- [PROBLEM DETAILS]:
Repeat the records exactly as given. Do not include the pictures.

- [SOURCE INFORMATION]:
▼
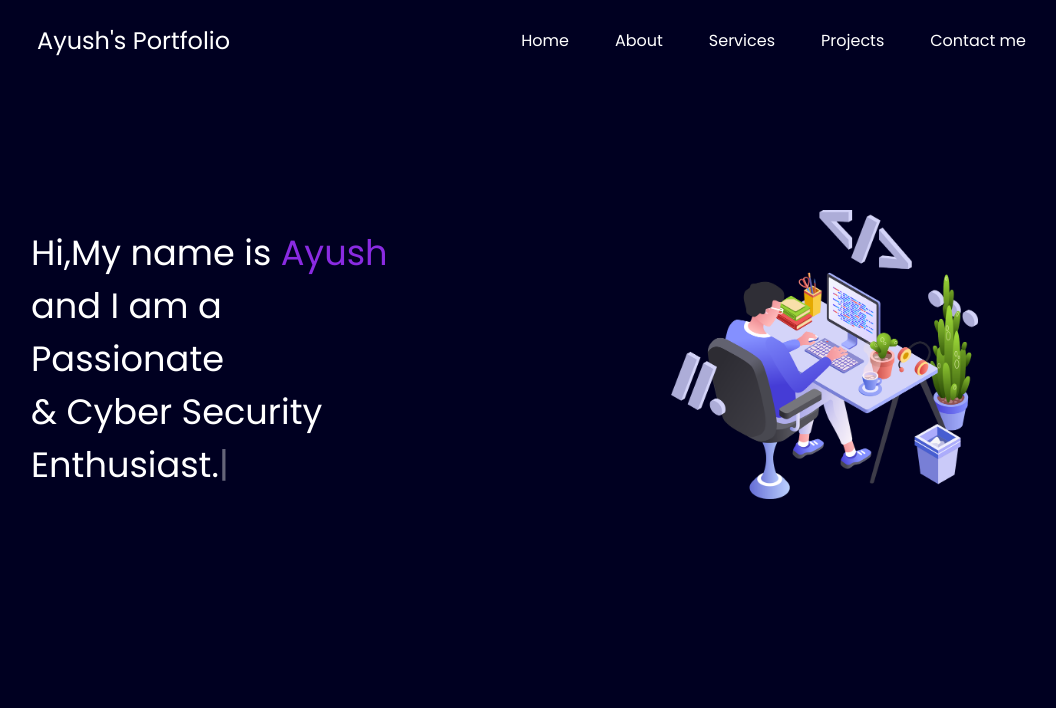
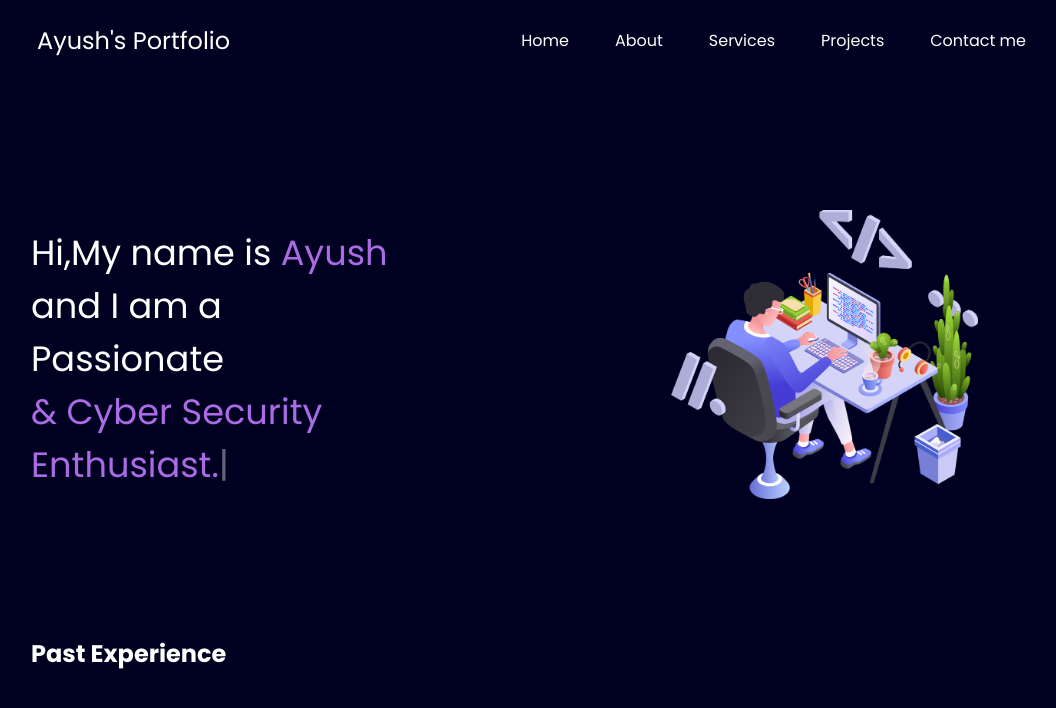
Before and after one commit to Ayushoopp/Portfolio-H, a plain HTML site: page index.html in a window 1280 px wide. Shown: the whole page, without its empty margins (97-1153 px from the left). Drawn offline with nearby package versions, Linux system fonts and the light colour scheme.

Commit message:
Added ANimation

```diff
--- a/index.html
+++ b/index.html
@@ -59,15 +59,23 @@
         margin: 50px 0;
       }
       .purple {
-        color: blueviolet;
+        color: rgb(170, 107, 229);
       }
       nav ul li a {
         text-decoration: none;
         color: white;
       }
       nav ul li a:hover {
-        color: rgb(169, 169, 235);
+        color: rgb(169, 169, 229);
         font-size: 0.8rem;
+      }
+      #element {
+        color: rgb(170, 107, 228);
+      }
+
+      .secondSection {
+        max-width: 80vw;
+        margin: auto;
       }
     </style>
   </head>
@@ -98,6 +106,9 @@
           <img src="bg.png" alt="background-image" />
         </div>
       </section>
+      <section class="secondSection">
+        <h1>Past Experience</h1>
+      </section>
     </main>
     <script src="https://unpkg.com/typed.js@2.0.16/dist/typed.umd.js"></script>
     <script>
```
▲
- [WRITTEN ANSWER]:
Before and after one commit to Ayushoopp/Portfolio-H, a plain HTML site: page index.html in a window 1280 px wide. Shown: the whole page, without its empty margins (97-1153 px from the left). Drawn offline with nearby package versions, Linux system fonts and the light colour scheme.

Commit message:
Added ANimation

```diff
--- a/index.html
+++ b/index.html
@@ -59,15 +59,23 @@
         margin: 50px 0;
       }
       .purple {
-        color: blueviolet;
+        color: rgb(170, 107, 229);
       }
       nav ul li a {
         text-decoration: none;
         color: white;
       }
       nav ul li a:hover {
-        color: rgb(169, 169, 235);
+        color: rgb(169, 169, 229);
         font-size: 0.8rem;
+      }
+      #element {
+        color: rgb(170, 107, 228);
+      }
+
+      .secondSection {
+        max-width: 80vw;
+        margin: auto;
       }
     </style>
   </head>
@@ -98,6 +106,9 @@
           <img src="bg.png" alt="background-image" />
         </div>
       </section>
+      <section class="secondSection">
+        <h1>Past Experience</h1>
+      </section>
     </main>
     <script src="https://unpkg.com/typed.js@2.0.16/dist/typed.umd.js"></script>
     <script>
```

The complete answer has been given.